First off, we need to know what our character wants. If, like the author said, she knew that character inside and out, she would know what s/he wanted more than anything. The thing the main character wants more than anything IS the story. Desire drives every good story.
Second, we need to discover what stands between the main character and her/his desire or goal. Make a huge list. Make the list of possible obstacles exhaustive. Delve into the preposterous. Go for the obvious, and then go beyond. Ask yourself, "What's the worst thing that could happen to my main character?" and then ratchet it up.
Once you have that list, whittle it down to (about) your top 10 favorite obstacles. Sometimes the more unexpected the better. Surprise the reader! We read to be surprised, and surprise delights us and keeps us turning pages.
Then, imagine that each one of these becomes a scene in that middle 2/3 of the book. Figure out all the ins and outs of what could happen to the character when that obstacle arises. Make things really tough on the character. Imagine what all the possible range of emotions would be for the character when the obstacle arises. That's the reaction. Then, get the character moving toward overcoming it. Show how the character obliterates the obstacle. This gives the readers a chance to cheer. Then, hit us with the next obstacle--and end the scene with a cliffhanger.
Line up the obstacles in a crescendo. Arrange and rearrange them until the obstacles are paced just right. Then plop them down. Write the scenes, flesh them out. In each scene, as the character encounters and overcomes each obstacle, the ideal is if that obstacle serves to "reveal character"--to give the readers a further glimpse into what that hero is like on the inside. So...when you're choosing obstacles from your exhaustive list of possibilities, try to make the obstacles different enough that they'll expose a different facet of the hero/ine's character.
The final obstacle should be the worst. It should propel the main character into the crisis and the final showdown that leads to the triumphant ending.

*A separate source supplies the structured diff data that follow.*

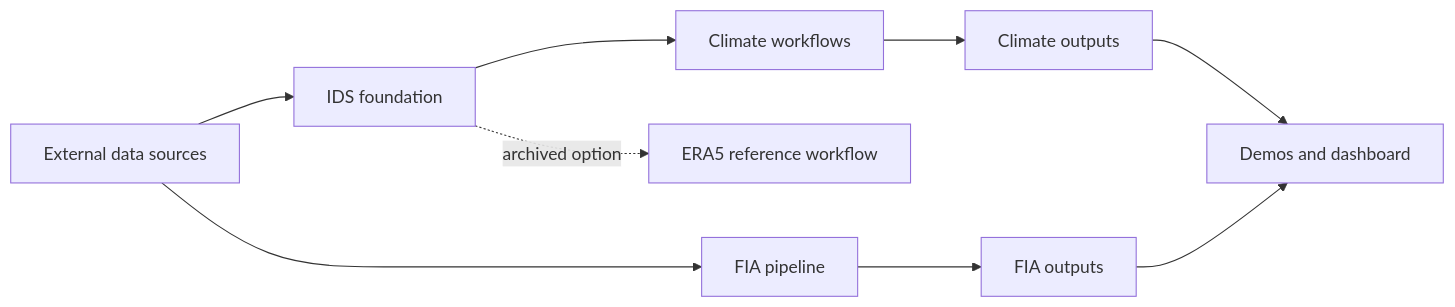
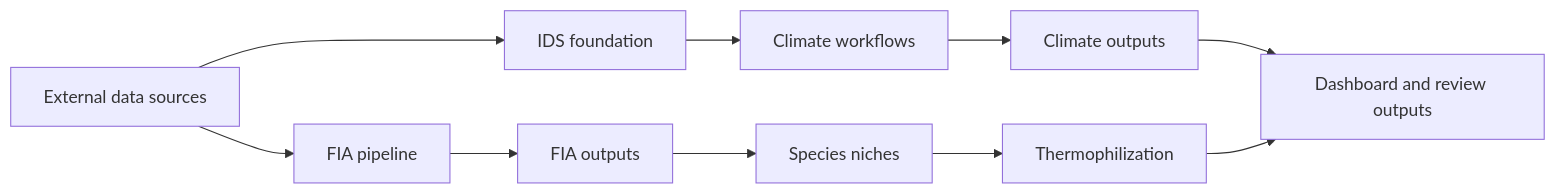
The diagram in README.md (rellimylime/forest-data-compilation), drawn with Mermaid before and after one commit. The commit also changed other lines of this file and 71 other files, not shown here.

````diff
--- a/README.md
+++ b/README.md
@@ -46,11 +52,12 @@
 ```mermaid
 flowchart LR
   A[External data sources] --> B[IDS foundation]
   A --> C[FIA pipeline]
   B --> D[Climate workflows]
   D --> E[Climate outputs]
   C --> F[FIA outputs]
-  E --> G[Demos and dashboard]
-  F --> G
-  B -. archived option .-> H[ERA5 reference workflow]
+  F --> G[Species niches]
+  G --> H[Thermophilization]
+  E --> I[Dashboard and review outputs]
+  H --> I
 ```
````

It's okay to have lighthearted things along the way, but conflict reveals character, and drives plot, which is character. Character is plot.
Right now I have three or four characters in my brain. They are barely on paper, just a page or two, and I'm trying to decide which one needs to have his/her story told next. I keep thinking of it this way: I know this character. This character has a story, and it HAS to be his story. With the traits he has, the story really only has one possible plot. This is HIS story.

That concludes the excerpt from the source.